Our strategy is to facilitate and implement space-themed art & healing programs. We have awarding scholarships & grants to art students & artists who want to develop their own space-themed 'art & healing' ideas.
We started working on our first art spacesuit with children in one pediatric cancer center in Houston – since then we’ve worked on art spacesuits and electronic and interactive art pieces with children in hospitals, refugee centers, orphanages, and schools in every country on the planet. We are thankful for the continued generosity of our partners with ILC Dover Astrospace, ABlok Interactive Experiences, Club for the Future, and UNITY Movement Foundation --- all working together to bring these projects to life.
What legacy can our generation leave for the next?
"Back to Earth" is meant as a call to action; as a way to look at a beautiful “off the Earth” example of how we can live like crewmates, not passengers, here on Spaceship Earth. I think our legacy can be to choose to live like crew. By living like crewmates, we have the power to create a future for all life on Earth that’s as beautiful as it looks from space.
Dr. Sian Proctor is the mission pilot for the Inspiration4 all-civilian orbital mission to space. We wanted to know more about it and how Dr Proctor reflects on the progress in space exploration over the past decades.
Dr. Proctor Space exploration has been slowly progressing but now we are entering into a new space era that will enable a more just, equitable, diverse, and inclusive group of individuals to participate.
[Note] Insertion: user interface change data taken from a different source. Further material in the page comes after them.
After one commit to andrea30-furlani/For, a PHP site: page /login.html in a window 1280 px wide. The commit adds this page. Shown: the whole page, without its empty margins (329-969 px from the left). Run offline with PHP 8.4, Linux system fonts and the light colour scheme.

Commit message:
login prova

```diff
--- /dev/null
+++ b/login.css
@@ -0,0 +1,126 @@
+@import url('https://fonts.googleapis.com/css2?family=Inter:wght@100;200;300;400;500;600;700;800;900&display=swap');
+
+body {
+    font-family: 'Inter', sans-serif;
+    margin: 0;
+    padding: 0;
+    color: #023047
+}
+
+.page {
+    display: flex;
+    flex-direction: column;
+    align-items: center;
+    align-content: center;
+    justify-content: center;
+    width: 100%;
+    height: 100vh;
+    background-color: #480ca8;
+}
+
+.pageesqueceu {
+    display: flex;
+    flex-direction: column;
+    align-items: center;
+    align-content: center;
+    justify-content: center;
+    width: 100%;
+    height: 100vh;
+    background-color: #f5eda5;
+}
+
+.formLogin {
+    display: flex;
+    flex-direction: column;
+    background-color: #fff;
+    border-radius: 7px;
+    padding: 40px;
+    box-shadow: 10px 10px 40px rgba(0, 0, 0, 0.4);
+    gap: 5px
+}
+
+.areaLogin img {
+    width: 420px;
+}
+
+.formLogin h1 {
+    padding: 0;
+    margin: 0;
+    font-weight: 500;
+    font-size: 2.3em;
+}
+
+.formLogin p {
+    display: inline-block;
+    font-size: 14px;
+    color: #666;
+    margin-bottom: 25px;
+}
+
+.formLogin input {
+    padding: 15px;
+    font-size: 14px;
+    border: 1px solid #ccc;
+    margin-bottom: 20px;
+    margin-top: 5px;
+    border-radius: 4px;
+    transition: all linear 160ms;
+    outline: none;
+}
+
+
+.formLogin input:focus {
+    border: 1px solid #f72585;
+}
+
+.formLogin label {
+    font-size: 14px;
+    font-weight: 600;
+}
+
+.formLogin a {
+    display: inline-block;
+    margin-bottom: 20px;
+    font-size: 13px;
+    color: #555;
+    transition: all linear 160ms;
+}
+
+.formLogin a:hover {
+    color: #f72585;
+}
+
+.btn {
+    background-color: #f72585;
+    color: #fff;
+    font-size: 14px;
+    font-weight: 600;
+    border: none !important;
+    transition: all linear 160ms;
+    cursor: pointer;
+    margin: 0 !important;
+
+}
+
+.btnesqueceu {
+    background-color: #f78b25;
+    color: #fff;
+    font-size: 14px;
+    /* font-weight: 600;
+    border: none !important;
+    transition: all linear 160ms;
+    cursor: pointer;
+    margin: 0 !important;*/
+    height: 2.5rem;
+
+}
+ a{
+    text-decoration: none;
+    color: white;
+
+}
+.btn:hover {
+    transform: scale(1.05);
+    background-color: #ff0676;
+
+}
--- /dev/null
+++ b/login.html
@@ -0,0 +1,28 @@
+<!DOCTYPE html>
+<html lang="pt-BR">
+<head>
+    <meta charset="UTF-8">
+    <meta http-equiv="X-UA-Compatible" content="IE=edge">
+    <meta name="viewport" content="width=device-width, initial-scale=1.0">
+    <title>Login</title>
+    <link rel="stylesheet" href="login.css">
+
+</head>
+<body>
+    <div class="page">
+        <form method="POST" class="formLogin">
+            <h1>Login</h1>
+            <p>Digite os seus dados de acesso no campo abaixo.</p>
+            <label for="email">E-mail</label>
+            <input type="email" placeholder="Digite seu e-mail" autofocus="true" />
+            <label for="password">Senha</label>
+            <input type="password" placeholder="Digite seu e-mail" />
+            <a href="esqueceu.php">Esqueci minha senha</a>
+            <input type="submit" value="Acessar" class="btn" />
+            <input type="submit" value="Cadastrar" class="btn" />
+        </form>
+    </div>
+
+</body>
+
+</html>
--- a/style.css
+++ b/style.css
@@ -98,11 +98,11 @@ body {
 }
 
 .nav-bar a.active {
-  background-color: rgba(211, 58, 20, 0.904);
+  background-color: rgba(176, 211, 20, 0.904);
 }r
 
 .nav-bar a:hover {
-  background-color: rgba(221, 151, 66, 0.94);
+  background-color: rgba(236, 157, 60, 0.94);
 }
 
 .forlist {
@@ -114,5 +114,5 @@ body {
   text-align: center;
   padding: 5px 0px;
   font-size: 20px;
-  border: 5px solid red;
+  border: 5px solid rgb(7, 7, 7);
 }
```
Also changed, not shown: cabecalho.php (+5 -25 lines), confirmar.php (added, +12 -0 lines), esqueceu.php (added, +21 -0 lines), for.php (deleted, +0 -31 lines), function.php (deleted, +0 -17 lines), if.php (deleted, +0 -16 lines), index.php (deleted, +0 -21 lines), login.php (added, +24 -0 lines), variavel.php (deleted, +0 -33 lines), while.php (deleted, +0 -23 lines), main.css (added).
It’s important to celebrate the beginning but exciting to look toward the future of where we are going.
The purpose of the Inspiration4 mission was to bring the first all-civilian crew to orbit and, in the process, raise 200 million for St. Jude Children’s Research Hospital.
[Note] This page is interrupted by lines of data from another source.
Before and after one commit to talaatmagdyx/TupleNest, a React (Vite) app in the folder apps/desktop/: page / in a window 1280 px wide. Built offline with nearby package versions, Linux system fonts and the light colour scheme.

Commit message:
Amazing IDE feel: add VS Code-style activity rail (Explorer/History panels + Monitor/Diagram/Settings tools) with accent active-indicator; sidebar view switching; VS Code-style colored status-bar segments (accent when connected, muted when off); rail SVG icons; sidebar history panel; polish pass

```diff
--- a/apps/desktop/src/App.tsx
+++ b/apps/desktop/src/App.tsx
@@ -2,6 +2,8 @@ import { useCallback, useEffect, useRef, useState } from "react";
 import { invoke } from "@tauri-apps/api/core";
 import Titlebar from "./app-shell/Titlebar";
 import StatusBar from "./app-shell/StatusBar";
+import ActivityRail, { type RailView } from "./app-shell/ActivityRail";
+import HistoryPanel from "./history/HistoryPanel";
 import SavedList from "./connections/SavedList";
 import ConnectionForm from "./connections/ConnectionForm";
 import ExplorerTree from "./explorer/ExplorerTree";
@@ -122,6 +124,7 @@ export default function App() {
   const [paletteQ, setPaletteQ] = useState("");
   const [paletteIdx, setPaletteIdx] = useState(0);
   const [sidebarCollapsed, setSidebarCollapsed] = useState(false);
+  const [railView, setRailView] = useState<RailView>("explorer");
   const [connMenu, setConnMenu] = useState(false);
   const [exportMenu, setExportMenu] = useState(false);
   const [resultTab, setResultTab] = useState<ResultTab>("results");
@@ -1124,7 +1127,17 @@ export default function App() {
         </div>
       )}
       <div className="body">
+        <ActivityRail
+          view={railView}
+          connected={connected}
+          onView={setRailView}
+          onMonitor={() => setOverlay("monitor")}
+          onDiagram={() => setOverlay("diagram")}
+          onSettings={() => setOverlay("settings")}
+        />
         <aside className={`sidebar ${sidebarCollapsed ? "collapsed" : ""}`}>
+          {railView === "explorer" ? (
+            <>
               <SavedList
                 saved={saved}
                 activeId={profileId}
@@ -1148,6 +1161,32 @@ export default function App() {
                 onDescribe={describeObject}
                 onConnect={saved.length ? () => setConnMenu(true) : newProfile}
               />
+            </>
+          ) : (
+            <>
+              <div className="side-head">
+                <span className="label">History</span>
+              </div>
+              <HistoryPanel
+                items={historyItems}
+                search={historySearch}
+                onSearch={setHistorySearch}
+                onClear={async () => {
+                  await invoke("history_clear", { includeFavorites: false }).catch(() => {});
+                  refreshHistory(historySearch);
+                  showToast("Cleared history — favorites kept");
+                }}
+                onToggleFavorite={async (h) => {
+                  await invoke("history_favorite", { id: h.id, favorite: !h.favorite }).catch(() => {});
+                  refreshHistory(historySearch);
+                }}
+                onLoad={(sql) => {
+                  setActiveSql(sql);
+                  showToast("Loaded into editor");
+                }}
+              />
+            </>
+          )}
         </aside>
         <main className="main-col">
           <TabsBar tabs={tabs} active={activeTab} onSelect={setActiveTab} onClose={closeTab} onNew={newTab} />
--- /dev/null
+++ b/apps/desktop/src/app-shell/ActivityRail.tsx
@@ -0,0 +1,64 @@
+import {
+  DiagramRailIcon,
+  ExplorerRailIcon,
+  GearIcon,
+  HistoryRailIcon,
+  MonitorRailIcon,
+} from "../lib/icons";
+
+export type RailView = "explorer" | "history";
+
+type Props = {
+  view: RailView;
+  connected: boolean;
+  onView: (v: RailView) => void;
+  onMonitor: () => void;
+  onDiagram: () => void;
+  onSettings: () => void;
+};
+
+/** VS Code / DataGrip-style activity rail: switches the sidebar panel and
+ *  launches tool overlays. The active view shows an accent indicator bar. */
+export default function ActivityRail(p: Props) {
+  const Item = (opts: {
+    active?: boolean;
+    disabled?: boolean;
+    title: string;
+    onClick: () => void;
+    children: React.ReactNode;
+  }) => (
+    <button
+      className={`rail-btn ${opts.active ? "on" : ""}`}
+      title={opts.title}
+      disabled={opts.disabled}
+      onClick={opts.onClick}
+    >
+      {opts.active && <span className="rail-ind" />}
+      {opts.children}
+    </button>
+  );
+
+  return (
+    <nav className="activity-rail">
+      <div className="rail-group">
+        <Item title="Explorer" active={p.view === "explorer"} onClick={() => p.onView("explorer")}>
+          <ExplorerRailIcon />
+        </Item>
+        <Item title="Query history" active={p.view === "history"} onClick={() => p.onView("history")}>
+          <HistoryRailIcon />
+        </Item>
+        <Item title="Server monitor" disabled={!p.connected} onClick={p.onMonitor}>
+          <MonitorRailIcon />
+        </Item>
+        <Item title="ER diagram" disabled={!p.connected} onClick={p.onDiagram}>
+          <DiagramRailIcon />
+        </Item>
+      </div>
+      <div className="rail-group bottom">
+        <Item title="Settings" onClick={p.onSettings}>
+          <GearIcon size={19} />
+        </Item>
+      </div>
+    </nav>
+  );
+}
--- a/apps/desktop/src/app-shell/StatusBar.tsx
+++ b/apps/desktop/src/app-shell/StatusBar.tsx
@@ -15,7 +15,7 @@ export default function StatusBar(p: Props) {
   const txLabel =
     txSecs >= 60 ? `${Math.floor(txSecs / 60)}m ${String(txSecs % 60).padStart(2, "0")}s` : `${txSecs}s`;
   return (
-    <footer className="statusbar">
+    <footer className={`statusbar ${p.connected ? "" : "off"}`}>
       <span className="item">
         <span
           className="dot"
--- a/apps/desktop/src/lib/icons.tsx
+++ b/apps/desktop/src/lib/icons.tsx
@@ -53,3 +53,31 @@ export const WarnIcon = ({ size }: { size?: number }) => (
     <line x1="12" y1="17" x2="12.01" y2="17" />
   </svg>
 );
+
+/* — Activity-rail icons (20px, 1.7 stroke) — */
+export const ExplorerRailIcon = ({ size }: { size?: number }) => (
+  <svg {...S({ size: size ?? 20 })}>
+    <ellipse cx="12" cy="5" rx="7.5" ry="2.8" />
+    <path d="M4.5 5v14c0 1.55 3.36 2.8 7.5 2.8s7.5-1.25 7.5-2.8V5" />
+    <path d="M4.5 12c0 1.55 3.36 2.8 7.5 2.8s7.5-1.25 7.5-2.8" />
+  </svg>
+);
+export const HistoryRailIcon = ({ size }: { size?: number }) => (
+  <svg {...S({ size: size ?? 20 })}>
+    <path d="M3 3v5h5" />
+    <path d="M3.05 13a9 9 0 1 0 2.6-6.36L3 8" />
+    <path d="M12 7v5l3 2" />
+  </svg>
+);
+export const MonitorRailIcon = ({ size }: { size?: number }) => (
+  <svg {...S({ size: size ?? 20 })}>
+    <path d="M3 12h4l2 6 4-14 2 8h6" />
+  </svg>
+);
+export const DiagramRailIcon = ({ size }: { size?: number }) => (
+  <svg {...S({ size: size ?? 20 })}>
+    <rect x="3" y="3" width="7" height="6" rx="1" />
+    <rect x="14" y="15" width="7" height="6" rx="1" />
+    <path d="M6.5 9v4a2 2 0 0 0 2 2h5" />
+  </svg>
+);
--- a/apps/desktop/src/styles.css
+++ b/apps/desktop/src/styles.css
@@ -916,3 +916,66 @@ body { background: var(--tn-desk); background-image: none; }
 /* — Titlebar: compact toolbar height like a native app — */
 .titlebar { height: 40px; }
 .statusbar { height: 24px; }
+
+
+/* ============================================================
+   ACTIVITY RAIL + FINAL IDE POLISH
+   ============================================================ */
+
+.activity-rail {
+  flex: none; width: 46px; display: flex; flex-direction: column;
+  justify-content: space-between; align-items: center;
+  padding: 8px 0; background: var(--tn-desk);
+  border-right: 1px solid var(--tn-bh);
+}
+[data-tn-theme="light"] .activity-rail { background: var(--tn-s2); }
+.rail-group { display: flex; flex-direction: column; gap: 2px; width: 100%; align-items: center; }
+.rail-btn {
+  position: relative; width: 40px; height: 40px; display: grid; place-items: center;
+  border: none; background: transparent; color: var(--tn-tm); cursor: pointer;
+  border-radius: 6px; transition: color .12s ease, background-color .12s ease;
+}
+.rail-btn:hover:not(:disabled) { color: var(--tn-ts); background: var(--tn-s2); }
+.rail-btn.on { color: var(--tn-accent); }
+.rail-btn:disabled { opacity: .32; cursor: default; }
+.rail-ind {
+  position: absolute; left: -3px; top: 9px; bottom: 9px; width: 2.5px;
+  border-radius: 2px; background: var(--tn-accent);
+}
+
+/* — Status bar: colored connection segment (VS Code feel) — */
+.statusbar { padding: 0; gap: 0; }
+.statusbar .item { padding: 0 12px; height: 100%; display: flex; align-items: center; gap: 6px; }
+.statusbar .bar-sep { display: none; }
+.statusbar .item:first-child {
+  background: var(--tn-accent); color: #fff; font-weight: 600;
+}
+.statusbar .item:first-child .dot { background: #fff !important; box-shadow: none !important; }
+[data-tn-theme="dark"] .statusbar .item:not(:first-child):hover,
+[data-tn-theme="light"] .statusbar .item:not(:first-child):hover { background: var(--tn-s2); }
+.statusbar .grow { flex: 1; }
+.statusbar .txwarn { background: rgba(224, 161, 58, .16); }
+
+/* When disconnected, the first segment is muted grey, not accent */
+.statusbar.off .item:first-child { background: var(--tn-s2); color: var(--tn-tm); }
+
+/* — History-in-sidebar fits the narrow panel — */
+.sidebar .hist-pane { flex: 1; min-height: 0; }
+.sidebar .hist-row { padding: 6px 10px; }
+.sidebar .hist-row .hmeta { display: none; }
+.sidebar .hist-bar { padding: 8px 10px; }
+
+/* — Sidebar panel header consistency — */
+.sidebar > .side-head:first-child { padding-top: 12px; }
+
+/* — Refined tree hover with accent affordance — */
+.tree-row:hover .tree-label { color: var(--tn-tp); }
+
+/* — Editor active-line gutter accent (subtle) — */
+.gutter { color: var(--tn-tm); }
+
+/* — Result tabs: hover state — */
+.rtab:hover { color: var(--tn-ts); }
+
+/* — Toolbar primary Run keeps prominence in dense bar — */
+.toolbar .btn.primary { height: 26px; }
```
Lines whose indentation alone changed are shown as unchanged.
How can more people learn about space?
More people can learn about space by watching the Netflix documentaries Countdown and Return to Space. They do a great job of capturing the excitement and future of human spaceflight.
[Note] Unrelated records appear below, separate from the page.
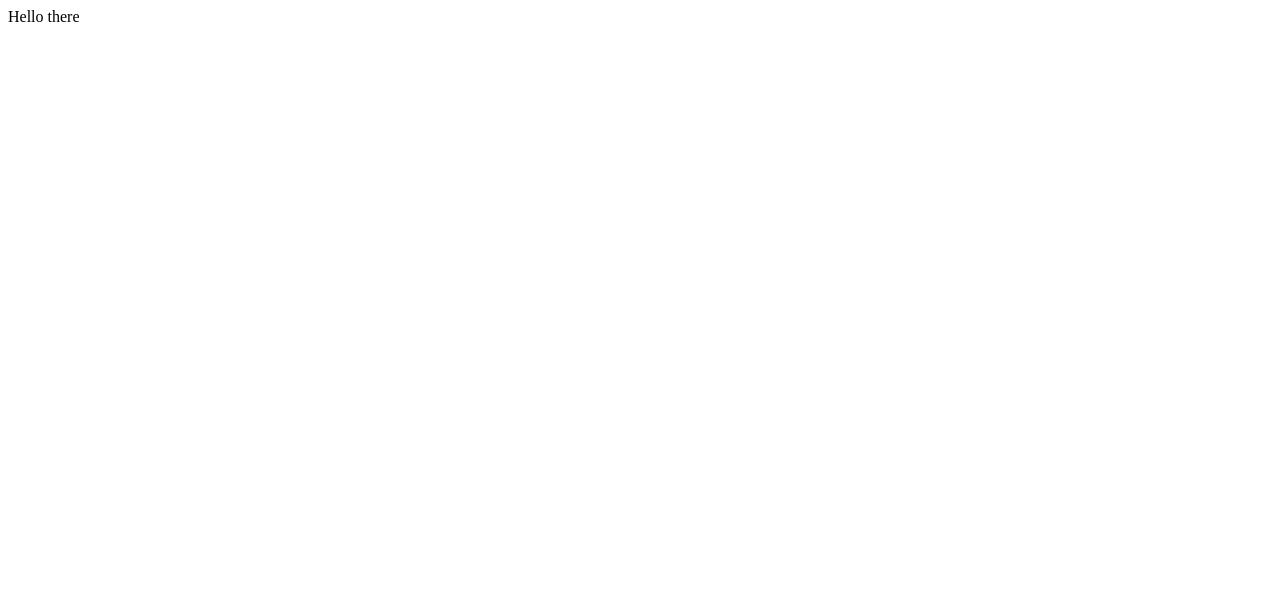
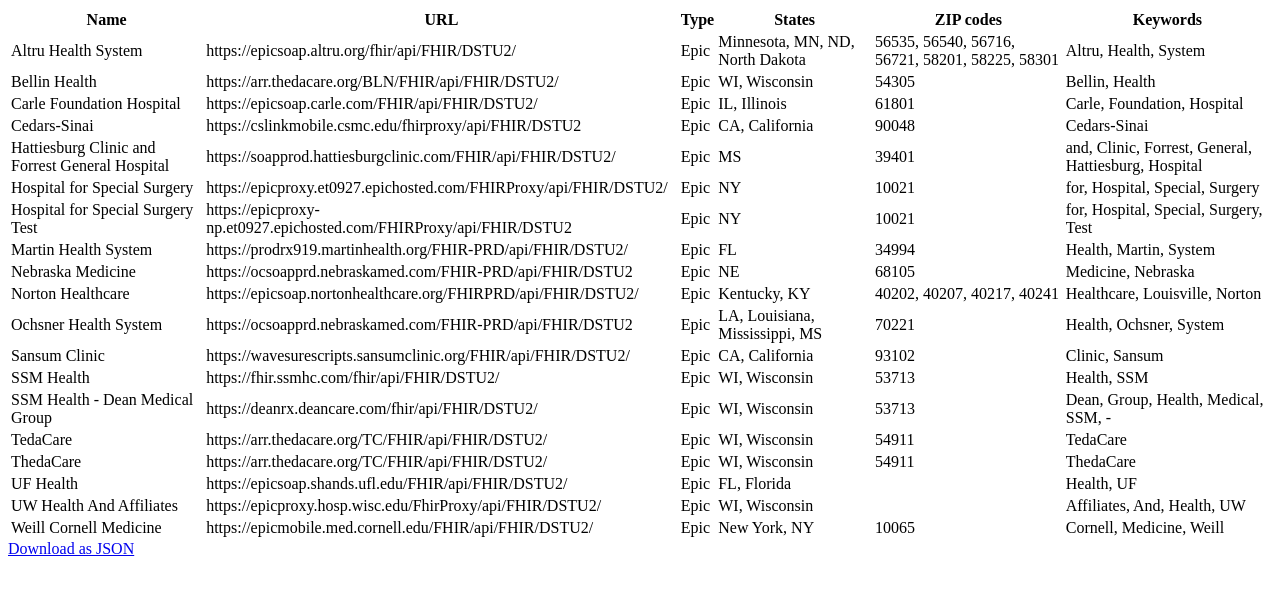
Before and after one commit to michelemottini/fhirendpoints.github.io, a plain HTML site: page index.html in a window 1280 px wide. Drawn offline with Linux system fonts and the light colour scheme.

Commit message:
Auto-generation test

```diff
--- a/index.html
+++ b/index.html
@@ -1 +1,164 @@
-Hello there
+<!DOCTYPE html>
+<html lang='en' xmlns='http://www.w3.org/1999/xhtml'>
+<head><meta charset='utf-8' /><title>FHIR endpoints</title></head>
+<body>
+<table>
+<thead><tr><th>Name</th><th>URL</th><th>Type</th><th>States</th><th>ZIP codes</th><th>Keywords</th></tr></thead>
+<tbody>
+<tr>
+<td>Altru Health System</td>
+<td>https://epicsoap.altru.org/fhir/api/FHIR/DSTU2/</td>
+<td>Epic</td>
+<td>Minnesota, MN, ND, North Dakota</td>
+<td>56535, 56540, 56716, 56721, 58201, 58225, 58301</td>
+<td>Altru, Health, System</td>
+</tr>
+<tr>
+<td>Bellin Health</td>
+<td>https://arr.thedacare.org/BLN/FHIR/api/FHIR/DSTU2/</td>
+<td>Epic</td>
+<td>WI, Wisconsin</td>
+<td>54305</td>
+<td>Bellin, Health</td>
+</tr>
+<tr>
+<td>Carle Foundation Hospital</td>
+<td>https://epicsoap.carle.com/FHIR/api/FHIR/DSTU2/</td>
+<td>Epic</td>
+<td>IL, Illinois</td>
+<td>61801</td>
+<td>Carle, Foundation, Hospital</td>
+</tr>
+<tr>
+<td>Cedars-Sinai</td>
+<td>https://cslinkmobile.csmc.edu/fhirproxy/api/FHIR/DSTU2</td>
+<td>Epic</td>
+<td>CA, California</td>
+<td>90048</td>
+<td>Cedars-Sinai</td>
+</tr>
+<tr>
+<td>Hattiesburg Clinic and Forrest General Hospital</td>
+<td>https://soapprod.hattiesburgclinic.com/FHIR/api/FHIR/DSTU2/</td>
+<td>Epic</td>
+<td>MS</td>
+<td>39401</td>
+<td>and, Clinic, Forrest, General, Hattiesburg, Hospital</td>
+</tr>
+<tr>
+<td>Hospital for Special Surgery</td>
+<td>https://epicproxy.et0927.epichosted.com/FHIRProxy/api/FHIR/DSTU2/</td>
+<td>Epic</td>
+<td>NY</td>
+<td>10021</td>
+<td>for, Hospital, Special, Surgery</td>
+</tr>
+<tr>
+<td>Hospital for Special Surgery Test</td>
+<td>https://epicproxy-np.et0927.epichosted.com/FHIRProxy/api/FHIR/DSTU2</td>
+<td>Epic</td>
+<td>NY</td>
+<td>10021</td>
+<td>for, Hospital, Special, Surgery, Test</td>
+</tr>
+<tr>
+<td>Martin Health System</td>
+<td>https://prodrx919.martinhealth.org/FHIR-PRD/api/FHIR/DSTU2/</td>
+<td>Epic</td>
+<td>FL</td>
+<td>34994</td>
+<td>Health, Martin, System</td>
+</tr>
+<tr>
+<td>Nebraska Medicine</td>
+<td>https://ocsoapprd.nebraskamed.com/FHIR-PRD/api/FHIR/DSTU2</td>
+<td>Epic</td>
+<td>NE</td>
+<td>68105</td>
+<td>Medicine, Nebraska</td>
+</tr>
+<tr>
+<td>Norton Healthcare</td>
+<td>https://epicsoap.nortonhealthcare.org/FHIRPRD/api/FHIR/DSTU2/</td>
+<td>Epic</td>
+<td>Kentucky, KY</td>
+<td>40202, 40207, 40217, 40241</td>
+<td>Healthcare, Louisville, Norton</td>
+</tr>
+<tr>
+<td>Ochsner Health System</td>
+<td>https://ocsoapprd.nebraskamed.com/FHIR-PRD/api/FHIR/DSTU2</td>
+<td>Epic</td>
+<td>LA, Louisiana, Mississippi, MS</td>
+<td>70221</td>
+<td>Health, Ochsner, System</td>
+</tr>
+<tr>
+<td>Sansum Clinic</td>
+<td>https://wavesurescripts.sansumclinic.org/FHIR/api/FHIR/DSTU2/</td>
+<td>Epic</td>
+<td>CA, California</td>
+<td>93102</td>
+<td>Clinic, Sansum</td>
+</tr>
+<tr>
+<td>SSM Health</td>
+<td>https://fhir.ssmhc.com/fhir/api/FHIR/DSTU2/</td>
+<td>Epic</td>
+<td>WI, Wisconsin</td>
+<td>53713</td>
+<td>Health, SSM</td>
+</tr>
+<tr>
+<td>SSM Health - Dean Medical Group</td>
+<td>https://deanrx.deancare.com/fhir/api/FHIR/DSTU2/</td>
+<td>Epic</td>
+<td>WI, Wisconsin</td>
+<td>53713</td>
+<td>Dean, Group, Health, Medical, SSM, -</td>
+</tr>
+<tr>
+<td>TedaCare</td>
+<td>https://arr.thedacare.org/TC/FHIR/api/FHIR/DSTU2/</td>
+<td>Epic</td>
+<td>WI, Wisconsin</td>
+<td>54911</td>
+<td>TedaCare</td>
+</tr>
+<tr>
+<td>ThedaCare</td>
+<td>https://arr.thedacare.org/TC/FHIR/api/FHIR/DSTU2/</td>
+<td>Epic</td>
+<td>WI, Wisconsin</td>
+<td>54911</td>
+<td>ThedaCare</td>
+</tr>
+<tr>
+<td>UF Health</td>
+<td>https://epicsoap.shands.ufl.edu/FHIR/api/FHIR/DSTU2/</td>
+<td>Epic</td>
+<td>FL, Florida</td>
+<td></td>
+<td>Health, UF</td>
+</tr>
+<tr>
+<td>UW Health And Affiliates</td>
+<td>https://epicproxy.hosp.wisc.edu/FhirProxy/api/FHIR/DSTU2/</td>
+<td>Epic</td>
+<td>WI, Wisconsin</td>
+<td></td>
+<td>Affiliates, And, Health, UW</td>
+</tr>
+<tr>
+<td>Weill Cornell Medicine</td>
+<td>https://epicmobile.med.cornell.edu/FHIR/api/FHIR/DSTU2/</td>
+<td>Epic</td>
+<td>New York, NY</td>
+<td>10065</td>
+<td>Cornell, Medicine, Weill</td>
+</tr>
+</tbody>
+</table>
+<div><a href='data.json'>Download as JSON</a></div>
+</body>
+</html>
```
Also changed, not shown: data.json (+18 -18 lines).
Your motto is Space2inspire. Can you elaborate please?
Space2inspire is all about getting individuals to recognize their unique, one of a kind space. The space they enhabit and how they can use their unique space to inspire those within their reach and beyond. So it is about self-empowerment.
You believe that we need to actively strive for a J.E.D.I. space: that is a just, equitable, and inclusive space?
If space is truly for everyone then we need to begin to make decisions that reflect this. We need to make sure that access to space opens up to people from all different locations, backgrounds, gender, and race. We need to actively pursue this endeavor now because the foundation of humanity in space is being designed right now as we push to the Moon, Mars, and beyond.
How do you set aside time to create space art?
I am an afrofuturism artist so I like to create art through the lens of women of color in space. I combine my art with poetry so that people can both be inspired by the art but also gain deeper meaning with the words.
What physical/mental resources does it require?
I think the key is that we go into our spaceflight missions with an understanding of the greater good that can come from them and that our primary role is to be a good crewmate. Both physically and mentally you have to stay in good shape to be able to handle the rigors of training and the actual spaceflight (we’re motivated to do so because we want to fly in space – not only for the ‘adventure’ of it, but to be a part of the important work that’s going on there).